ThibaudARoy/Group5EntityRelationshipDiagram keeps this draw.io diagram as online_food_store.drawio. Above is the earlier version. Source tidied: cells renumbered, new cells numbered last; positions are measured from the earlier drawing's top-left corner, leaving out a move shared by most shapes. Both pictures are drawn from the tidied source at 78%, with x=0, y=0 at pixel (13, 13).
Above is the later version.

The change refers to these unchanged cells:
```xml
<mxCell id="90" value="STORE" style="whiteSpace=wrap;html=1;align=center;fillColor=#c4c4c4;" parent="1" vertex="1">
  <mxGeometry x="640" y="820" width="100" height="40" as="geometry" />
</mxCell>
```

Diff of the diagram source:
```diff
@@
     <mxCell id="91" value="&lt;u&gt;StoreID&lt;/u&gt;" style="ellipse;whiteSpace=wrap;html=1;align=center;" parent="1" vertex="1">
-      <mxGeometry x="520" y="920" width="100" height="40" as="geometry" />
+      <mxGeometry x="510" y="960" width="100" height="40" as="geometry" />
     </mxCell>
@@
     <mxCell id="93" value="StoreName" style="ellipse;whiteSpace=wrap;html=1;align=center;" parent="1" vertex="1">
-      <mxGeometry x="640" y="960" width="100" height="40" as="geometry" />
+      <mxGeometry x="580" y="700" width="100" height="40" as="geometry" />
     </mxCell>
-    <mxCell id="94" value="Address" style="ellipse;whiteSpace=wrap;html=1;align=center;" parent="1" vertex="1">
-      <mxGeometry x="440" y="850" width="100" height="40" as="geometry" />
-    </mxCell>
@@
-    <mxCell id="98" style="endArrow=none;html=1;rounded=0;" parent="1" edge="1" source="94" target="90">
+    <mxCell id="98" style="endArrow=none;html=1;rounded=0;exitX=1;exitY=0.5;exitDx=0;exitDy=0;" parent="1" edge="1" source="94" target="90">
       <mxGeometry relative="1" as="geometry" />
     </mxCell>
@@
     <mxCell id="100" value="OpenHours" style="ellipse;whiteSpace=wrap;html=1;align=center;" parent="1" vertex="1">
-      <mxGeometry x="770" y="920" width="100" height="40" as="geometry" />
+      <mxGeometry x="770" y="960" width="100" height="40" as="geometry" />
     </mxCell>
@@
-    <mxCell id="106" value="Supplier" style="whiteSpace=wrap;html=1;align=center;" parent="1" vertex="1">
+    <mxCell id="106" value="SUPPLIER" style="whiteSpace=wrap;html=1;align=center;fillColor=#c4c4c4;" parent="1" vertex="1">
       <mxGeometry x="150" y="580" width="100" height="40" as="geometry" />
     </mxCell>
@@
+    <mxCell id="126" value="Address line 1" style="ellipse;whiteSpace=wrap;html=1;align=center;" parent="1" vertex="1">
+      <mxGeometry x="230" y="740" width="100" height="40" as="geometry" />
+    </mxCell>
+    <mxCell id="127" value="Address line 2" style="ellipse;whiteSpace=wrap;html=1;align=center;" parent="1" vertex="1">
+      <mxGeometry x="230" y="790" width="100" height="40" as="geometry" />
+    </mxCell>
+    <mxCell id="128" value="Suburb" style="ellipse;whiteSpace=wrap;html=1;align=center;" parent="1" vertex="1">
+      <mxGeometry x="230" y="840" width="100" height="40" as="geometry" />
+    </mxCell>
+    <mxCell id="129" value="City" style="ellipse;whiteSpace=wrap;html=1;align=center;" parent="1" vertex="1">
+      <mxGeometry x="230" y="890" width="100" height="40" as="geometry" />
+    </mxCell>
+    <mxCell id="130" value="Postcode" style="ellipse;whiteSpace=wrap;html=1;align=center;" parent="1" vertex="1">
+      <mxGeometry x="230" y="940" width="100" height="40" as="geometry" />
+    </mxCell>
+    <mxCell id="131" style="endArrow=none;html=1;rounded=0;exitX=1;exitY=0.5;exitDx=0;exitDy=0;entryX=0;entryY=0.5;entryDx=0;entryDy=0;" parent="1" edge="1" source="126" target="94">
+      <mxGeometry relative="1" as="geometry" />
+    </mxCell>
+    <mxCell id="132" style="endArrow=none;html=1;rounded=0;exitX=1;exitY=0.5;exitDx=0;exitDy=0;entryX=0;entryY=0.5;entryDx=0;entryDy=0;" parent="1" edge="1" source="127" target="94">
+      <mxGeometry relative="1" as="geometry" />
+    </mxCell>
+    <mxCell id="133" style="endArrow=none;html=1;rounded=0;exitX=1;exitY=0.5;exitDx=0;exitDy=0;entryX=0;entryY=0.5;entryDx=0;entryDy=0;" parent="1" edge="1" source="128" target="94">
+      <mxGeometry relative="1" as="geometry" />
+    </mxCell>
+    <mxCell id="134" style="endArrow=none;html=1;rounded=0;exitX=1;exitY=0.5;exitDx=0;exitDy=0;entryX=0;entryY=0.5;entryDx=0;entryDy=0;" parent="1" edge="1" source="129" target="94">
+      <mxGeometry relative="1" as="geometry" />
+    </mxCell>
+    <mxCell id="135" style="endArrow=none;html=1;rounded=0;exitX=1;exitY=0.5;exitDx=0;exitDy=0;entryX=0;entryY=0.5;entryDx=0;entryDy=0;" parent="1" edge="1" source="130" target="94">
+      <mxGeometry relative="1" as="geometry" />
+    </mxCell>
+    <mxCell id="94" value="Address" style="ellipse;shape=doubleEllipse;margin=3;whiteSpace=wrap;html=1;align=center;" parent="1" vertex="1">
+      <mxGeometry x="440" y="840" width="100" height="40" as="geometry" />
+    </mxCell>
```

▬▬▬▬▬▬

Exercise objective:
Your answer should reproduce each line of the listing that holds the word "version".

Answer below:
ThibaudARoy/Group5EntityRelationshipDiagram keeps this draw.io diagram as online_food_store.drawio. Above is the earlier version. Source tidied: cells renumbered, new cells numbered last; positions are measured from the earlier drawing's top-left corner, leaving out a move shared by most shapes. Both pictures are drawn from the tidied source at 78%, with x=0, y=0 at pixel (13, 13).
Above is the later version.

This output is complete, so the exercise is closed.